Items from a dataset

**********

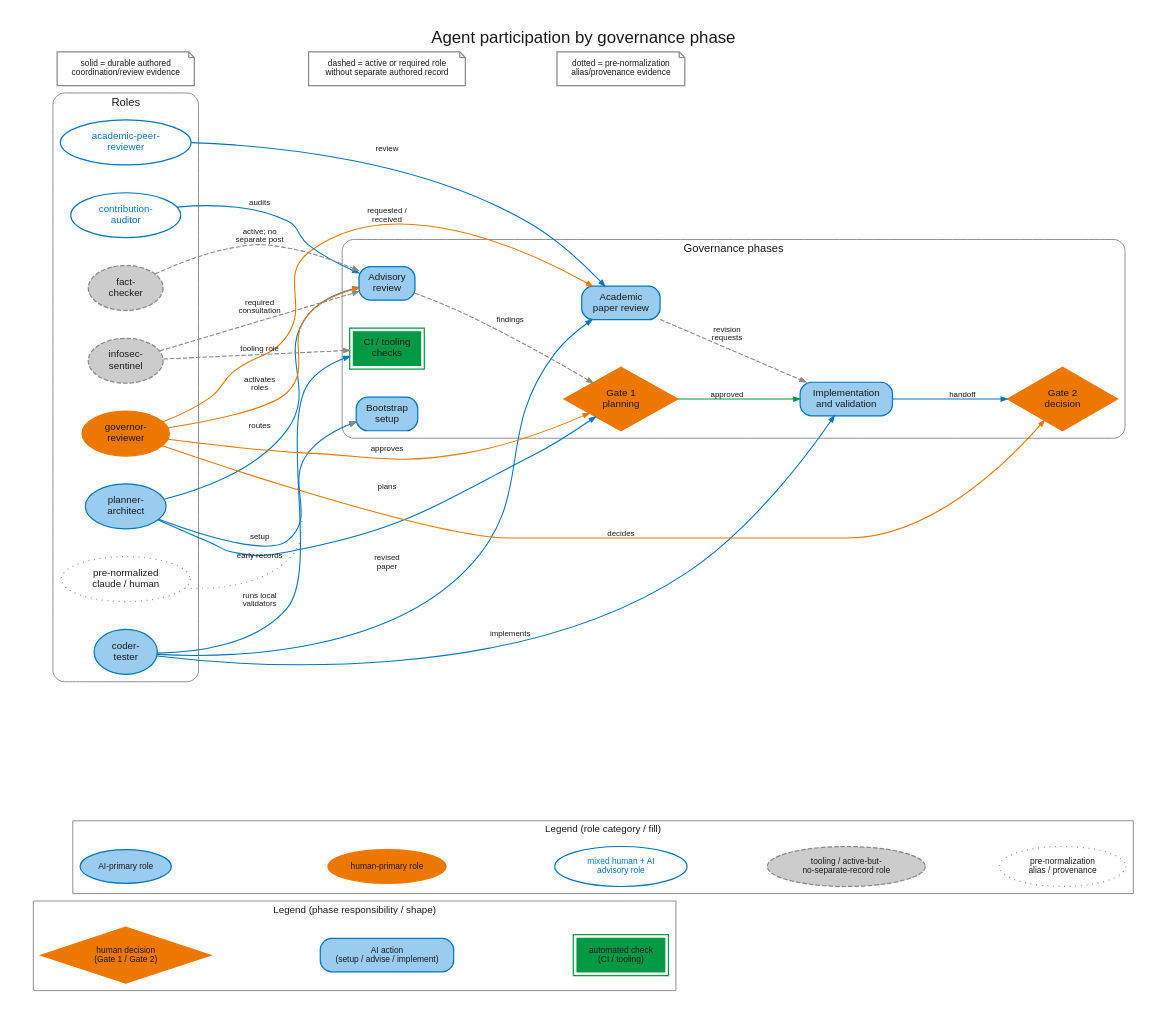
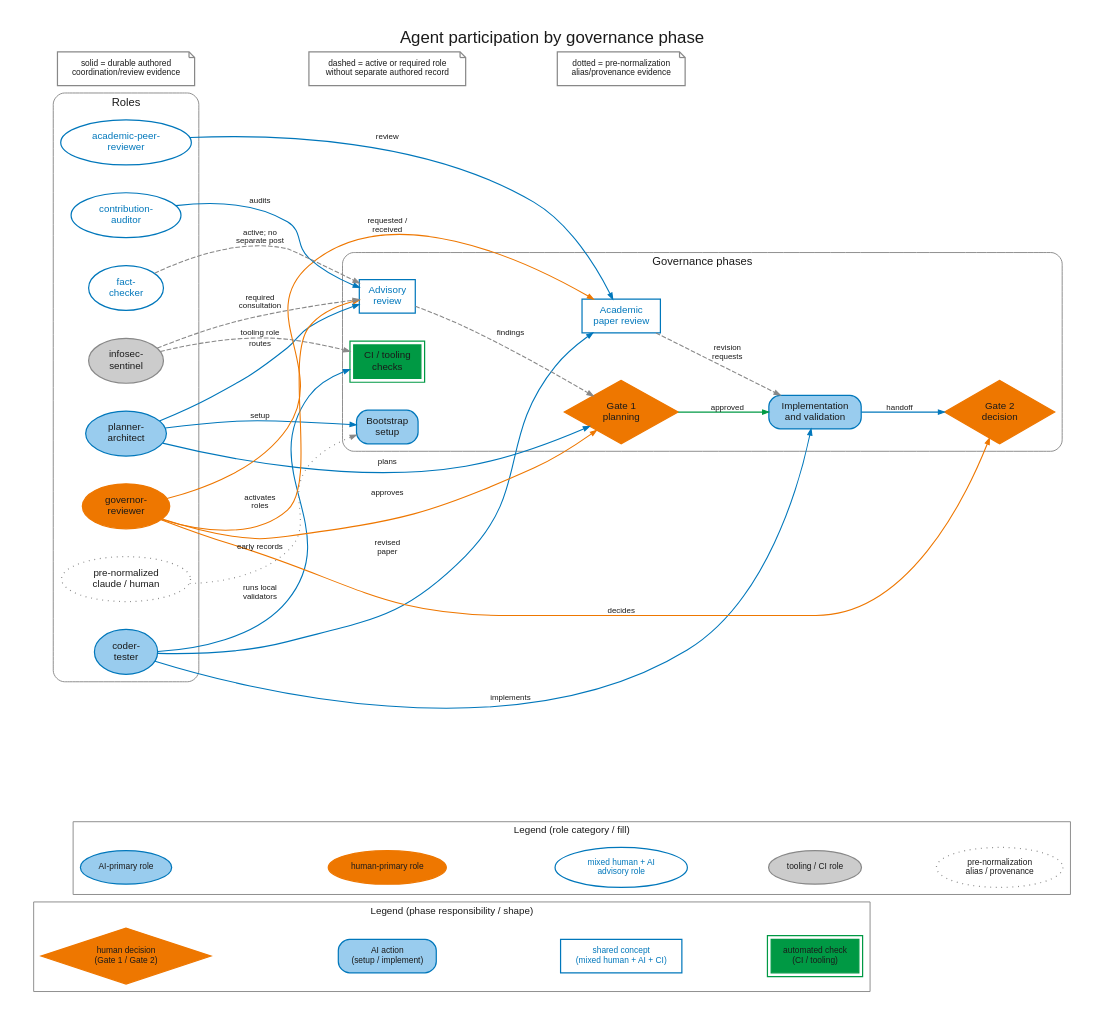
The diagram in docs/academic/figures/src/agent-participation-by-phase.dot (janipaijanen/agf-mirror), drawn with Graphviz before and after one commit. The commit also changed 9 other files, not shown here.

First line of the commit message:
fix: correct actor-class conflations flagged in MR 417 Gate 2 BLOCK (r1gq)

```diff
--- a/docs/academic/figures/src/agent-participation-by-phase.dot
+++ b/docs/academic/figures/src/agent-participation-by-phase.dot
@@ -6,19 +6,33 @@
 // Semantic responsibility palette: agf/docs/site/reference/palette.md
 // ("Semantic responsibility palette" section). This figure carries two
 // independent axes, both real (not decorative): (1) phase nodes use the
-// five-category responsibility palette, shown in `cluster_shapekey`,
-// same convention as every other Workstream D figure; (2) role nodes
-// use a role-category colour axis, shown in `cluster_rolekey`, the same
-// pattern established for coordination-channel.dot's "participating
-// agent" nodes -- an orthogonal axis (who the role is, not what kind of
-// action a node represents), kept as ellipses with real colour swatches
-// rather than words. Edge line style (solid/dashed/dotted) is a third,
-// pre-existing and accurate axis -- evidence durability -- documented by
-// the three `legend*` notes already in this figure; unchanged here.
-// Previously this figure had a legend for edge style only; the node
-// fill-colour meaning (for both axes) was undocumented and used an
-// unrelated slate/teal/rust/gold palette -- both defects this revision
-// fixes.
+// five-category responsibility palette (now including Shared concept
+// for genuinely mixed-participation phases), shown in
+// `cluster_shapekey`; (2) role nodes use a role-category colour axis
+// (who the role is, not what kind of action a node represents), shown
+// in `cluster_rolekey`, ellipses with real colour swatches. Edge line
+// style (solid/dashed/dotted) is a third, independent axis -- evidence
+// durability (whether the role has a distinct authored coordination
+// record) -- documented by the three `legend*` notes.
+//
+// Gate 2 review 20260722T223540Z-contribution-auditor-r1gq (BLOCK 1,
+// BLOCK 2) found this revision's first pass still conflated axes that
+// should stay independent:
+// - BLOCK 1: the role-category fill combined "tooling" with "active-
+//   but-no-separate-record" evidence status into one category.
+//   fact-checker is a mixed human+AI advisory role (same category as
+//   contribution-auditor / academic-peer-reviewer) that happens to lack
+//   a distinct authored record -- an evidence-status fact the edge
+//   style already carries, not a different actor type. Only
+//   infosec-sentinel is genuinely a tooling/CI role. Fixed: fact moved
+//   to the mixed-role treatment; the grey role key renamed to describe
+//   actor type only ("tooling / CI role"), with its dashed node border
+//   removed (dashed is now edge-only, not doubled onto node fill).
+// - BLOCK 2: `Advisory review` and `Academic paper review` were AI
+//   action even though both phases show mixed human+AI+CI
+//   participation in the diagram itself (auditor/fact/infosec feed
+//   Advisory review; academic/governor/coder feed Academic paper
+//   review). Fixed: both now use the Shared concept treatment.
 digraph agent_participation_by_phase {
   graph [
     rankdir=LR,
@@ -65,14 +79,17 @@
     sk_diamond   [label="human decision\n(Gate 1 / Gate 2)", shape=diamond,
                   fillcolor="#EE7700", color="#EE7700", fontcolor="#1A1A1A",
                   fontsize=9]
-    sk_ai        [label="AI action\n(setup / advise / implement)",
+    sk_ai        [label="AI action\n(setup / implement)",
                   style="filled,rounded", fillcolor="#99CCEE",
                   color="#0077BB", fontcolor="#1A1A1A", fontsize=9]
+    sk_shared    [label="shared concept\n(mixed human + AI + CI)",
+                  fillcolor=white, color="#0077BB", fontcolor="#0077BB",
+                  fontsize=9]
     sk_automated [label="automated check\n(CI / tooling)",
                   style="filled,bold", peripheries=2, fillcolor="#009944",
                   color="#009944", fontcolor="#1A1A1A", fontsize=9]
 
-    sk_diamond -> sk_ai -> sk_automated [style=invis]
+    sk_diamond -> sk_ai -> sk_shared -> sk_automated [style=invis]
   }
 
   subgraph cluster_rolekey {
@@ -90,9 +107,9 @@
     rk_mixed    [label="mixed human + AI\nadvisory role", shape=ellipse,
                  fillcolor=white, color="#0077BB", fontcolor="#0077BB",
                  fontsize=9]
-    rk_tooling  [label="tooling / active-but-\nno-separate-record role",
-                 shape=ellipse, style="filled,dashed", fillcolor="#CCCCCC",
-                 color="#888888", fontcolor="#1A1A1A", fontsize=9]
+    rk_tooling  [label="tooling / CI role", shape=ellipse,
+                 fillcolor="#CCCCCC", color="#888888", fontcolor="#1A1A1A",
+                 fontsize=9]
     rk_alias    [label="pre-normalization\nalias / provenance", shape=ellipse,
                  style="filled,dotted", fillcolor=white, color="#888888",
                  fontcolor="#1A1A1A", fontsize=9]
@@ -118,9 +135,9 @@
               color="#0077BB", fontcolor="#0077BB"];
     academic [label="academic-peer-\nreviewer", shape=ellipse, fillcolor=white,
               color="#0077BB", fontcolor="#0077BB"];
-    fact     [label="fact-\nchecker", shape=ellipse, style="filled,dashed",
-              fillcolor="#CCCCCC", color="#888888", fontcolor="#1A1A1A"];
-    infosec  [label="infosec-\nsentinel", shape=ellipse, style="filled,dashed",
+    fact     [label="fact-\nchecker", shape=ellipse, fillcolor=white,
+              color="#0077BB", fontcolor="#0077BB"];
+    infosec  [label="infosec-\nsentinel", shape=ellipse,
               fillcolor="#CCCCCC", color="#888888", fontcolor="#1A1A1A"];
     alias    [label="pre-normalized\nclaude / human", shape=ellipse,
               style="filled,dotted", fillcolor=white, color="#888888",
@@ -139,14 +156,14 @@
                     fillcolor="#99CCEE", color="#0077BB", fontcolor="#1A1A1A"];
     gate1          [label="Gate 1\nplanning", shape=diamond,
                     fillcolor="#EE7700", color="#EE7700", fontcolor="#1A1A1A"];
-    advisory       [label="Advisory\nreview", style="filled,rounded",
-                    fillcolor="#99CCEE", color="#0077BB", fontcolor="#1A1A1A"];
+    advisory       [label="Advisory\nreview", fillcolor=white,
+                    color="#0077BB", fontcolor="#0077BB"];
     implementation [label="Implementation\nand validation", style="filled,rounded",
                     fillcolor="#99CCEE", color="#0077BB", fontcolor="#1A1A1A"];
     gate2          [label="Gate 2\ndecision", shape=diamond,
                     fillcolor="#EE7700", color="#EE7700", fontcolor="#1A1A1A"];
-    academic_phase [label="Academic\npaper review", style="filled,rounded",
-                    fillcolor="#99CCEE", color="#0077BB", fontcolor="#1A1A1A"];
+    academic_phase [label="Academic\npaper review", fillcolor=white,
+                    color="#0077BB", fontcolor="#0077BB"];
     ci             [label="CI / tooling\nchecks", style="filled,bold",
                     peripheries=2, fillcolor="#009944", color="#009944",
                     fontcolor="#1A1A1A"];
```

**********

WORK TO COMPLETE :: Whenever images occur above, omit them and retype each line exactly as it stands.

TASK ANSWER ::
The diagram in docs/academic/figures/src/agent-participation-by-phase.dot (janipaijanen/agf-mirror), drawn with Graphviz before and after one commit. The commit also changed 9 other files, not shown here.

First line of the commit message:
fix: correct actor-class conflations flagged in MR 417 Gate 2 BLOCK (r1gq)

```diff
--- a/docs/academic/figures/src/agent-participation-by-phase.dot
+++ b/docs/academic/figures/src/agent-participation-by-phase.dot
@@ -6,19 +6,33 @@
 // Semantic responsibility palette: agf/docs/site/reference/palette.md
 // ("Semantic responsibility palette" section). This figure carries two
 // independent axes, both real (not decorative): (1) phase nodes use the
-// five-category responsibility palette, shown in `cluster_shapekey`,
-// same convention as every other Workstream D figure; (2) role nodes
-// use a role-category colour axis, shown in `cluster_rolekey`, the same
-// pattern established for coordination-channel.dot's "participating
-// agent" nodes -- an orthogonal axis (who the role is, not what kind of
-// action a node represents), kept as ellipses with real colour swatches
-// rather than words. Edge line style (solid/dashed/dotted) is a third,
-// pre-existing and accurate axis -- evidence durability -- documented by
-// the three `legend*` notes already in this figure; unchanged here.
-// Previously this figure had a legend for edge style only; the node
-// fill-colour meaning (for both axes) was undocumented and used an
-// unrelated slate/teal/rust/gold palette -- both defects this revision
-// fixes.
+// five-category responsibility palette (now including Shared concept
+// for genuinely mixed-participation phases), shown in
+// `cluster_shapekey`; (2) role nodes use a role-category colour axis
+// (who the role is, not what kind of action a node represents), shown
+// in `cluster_rolekey`, ellipses with real colour swatches. Edge line
+// style (solid/dashed/dotted) is a third, independent axis -- evidence
+// durability (whether the role has a distinct authored coordination
+// record) -- documented by the three `legend*` notes.
+//
+// Gate 2 review 20260722T223540Z-contribution-auditor-r1gq (BLOCK 1,
+// BLOCK 2) found this revision's first pass still conflated axes that
+// should stay independent:
+// - BLOCK 1: the role-category fill combined "tooling" with "active-
+//   but-no-separate-record" evidence status into one category.
+//   fact-checker is a mixed human+AI advisory role (same category as
+//   contribution-auditor / academic-peer-reviewer) that happens to lack
+//   a distinct authored record -- an evidence-status fact the edge
+//   style already carries, not a different actor type. Only
+//   infosec-sentinel is genuinely a tooling/CI role. Fixed: fact moved
+//   to the mixed-role treatment; the grey role key renamed to describe
+//   actor type only ("tooling / CI role"), with its dashed node border
+//   removed (dashed is now edge-only, not doubled onto node fill).
+// - BLOCK 2: `Advisory review` and `Academic paper review` were AI
+//   action even though both phases show mixed human+AI+CI
+//   participation in the diagram itself (auditor/fact/infosec feed
+//   Advisory review; academic/governor/coder feed Academic paper
+//   review). Fixed: both now use the Shared concept treatment.
 digraph agent_participation_by_phase {
   graph [
     rankdir=LR,
@@ -65,14 +79,17 @@
     sk_diamond   [label="human decision\n(Gate 1 / Gate 2)", shape=diamond,
                   fillcolor="#EE7700", color="#EE7700", fontcolor="#1A1A1A",
                   fontsize=9]
-    sk_ai        [label="AI action\n(setup / advise / implement)",
+    sk_ai        [label="AI action\n(setup / implement)",
                   style="filled,rounded", fillcolor="#99CCEE",
                   color="#0077BB", fontcolor="#1A1A1A", fontsize=9]
+    sk_shared    [label="shared concept\n(mixed human + AI + CI)",
+                  fillcolor=white, color="#0077BB", fontcolor="#0077BB",
+                  fontsize=9]
     sk_automated [label="automated check\n(CI / tooling)",
                   style="filled,bold", peripheries=2, fillcolor="#009944",
                   color="#009944", fontcolor="#1A1A1A", fontsize=9]
 
-    sk_diamond -> sk_ai -> sk_automated [style=invis]
+    sk_diamond -> sk_ai -> sk_shared -> sk_automated [style=invis]
   }
 
   subgraph cluster_rolekey {
@@ -90,9 +107,9 @@
     rk_mixed    [label="mixed human + AI\nadvisory role", shape=ellipse,
                  fillcolor=white, color="#0077BB", fontcolor="#0077BB",
                  fontsize=9]
-    rk_tooling  [label="tooling / active-but-\nno-separate-record role",
-                 shape=ellipse, style="filled,dashed", fillcolor="#CCCCCC",
-                 color="#888888", fontcolor="#1A1A1A", fontsize=9]
+    rk_tooling  [label="tooling / CI role", shape=ellipse,
+                 fillcolor="#CCCCCC", color="#888888", fontcolor="#1A1A1A",
+                 fontsize=9]
     rk_alias    [label="pre-normalization\nalias / provenance", shape=ellipse,
                  style="filled,dotted", fillcolor=white, color="#888888",
                  fontcolor="#1A1A1A", fontsize=9]
@@ -118,9 +135,9 @@
               color="#0077BB", fontcolor="#0077BB"];
     academic [label="academic-peer-\nreviewer", shape=ellipse, fillcolor=white,
               color="#0077BB", fontcolor="#0077BB"];
-    fact     [label="fact-\nchecker", shape=ellipse, style="filled,dashed",
-              fillcolor="#CCCCCC", color="#888888", fontcolor="#1A1A1A"];
-    infosec  [label="infosec-\nsentinel", shape=ellipse, style="filled,dashed",
+    fact     [label="fact-\nchecker", shape=ellipse, fillcolor=white,
+              color="#0077BB", fontcolor="#0077BB"];
+    infosec  [label="infosec-\nsentinel", shape=ellipse,
               fillcolor="#CCCCCC", color="#888888", fontcolor="#1A1A1A"];
     alias    [label="pre-normalized\nclaude / human", shape=ellipse,
               style="filled,dotted", fillcolor=white, color="#888888",
@@ -139,14 +156,14 @@
                     fillcolor="#99CCEE", color="#0077BB", fontcolor="#1A1A1A"];
     gate1          [label="Gate 1\nplanning", shape=diamond,
                     fillcolor="#EE7700", color="#EE7700", fontcolor="#1A1A1A"];
-    advisory       [label="Advisory\nreview", style="filled,rounded",
-                    fillcolor="#99CCEE", color="#0077BB", fontcolor="#1A1A1A"];
+    advisory       [label="Advisory\nreview", fillcolor=white,
+                    color="#0077BB", fontcolor="#0077BB"];
     implementation [label="Implementation\nand validation", style="filled,rounded",
                     fillcolor="#99CCEE", color="#0077BB", fontcolor="#1A1A1A"];
     gate2          [label="Gate 2\ndecision", shape=diamond,
                     fillcolor="#EE7700", color="#EE7700", fontcolor="#1A1A1A"];
-    academic_phase [label="Academic\npaper review", style="filled,rounded",
-                    fillcolor="#99CCEE", color="#0077BB", fontcolor="#1A1A1A"];
+    academic_phase [label="Academic\npaper review", fillcolor=white,
+                    color="#0077BB", fontcolor="#0077BB"];
     ci             [label="CI / tooling\nchecks", style="filled,bold",
                     peripheries=2, fillcolor="#009944", color="#009944",
                     fontcolor="#1A1A1A"];
```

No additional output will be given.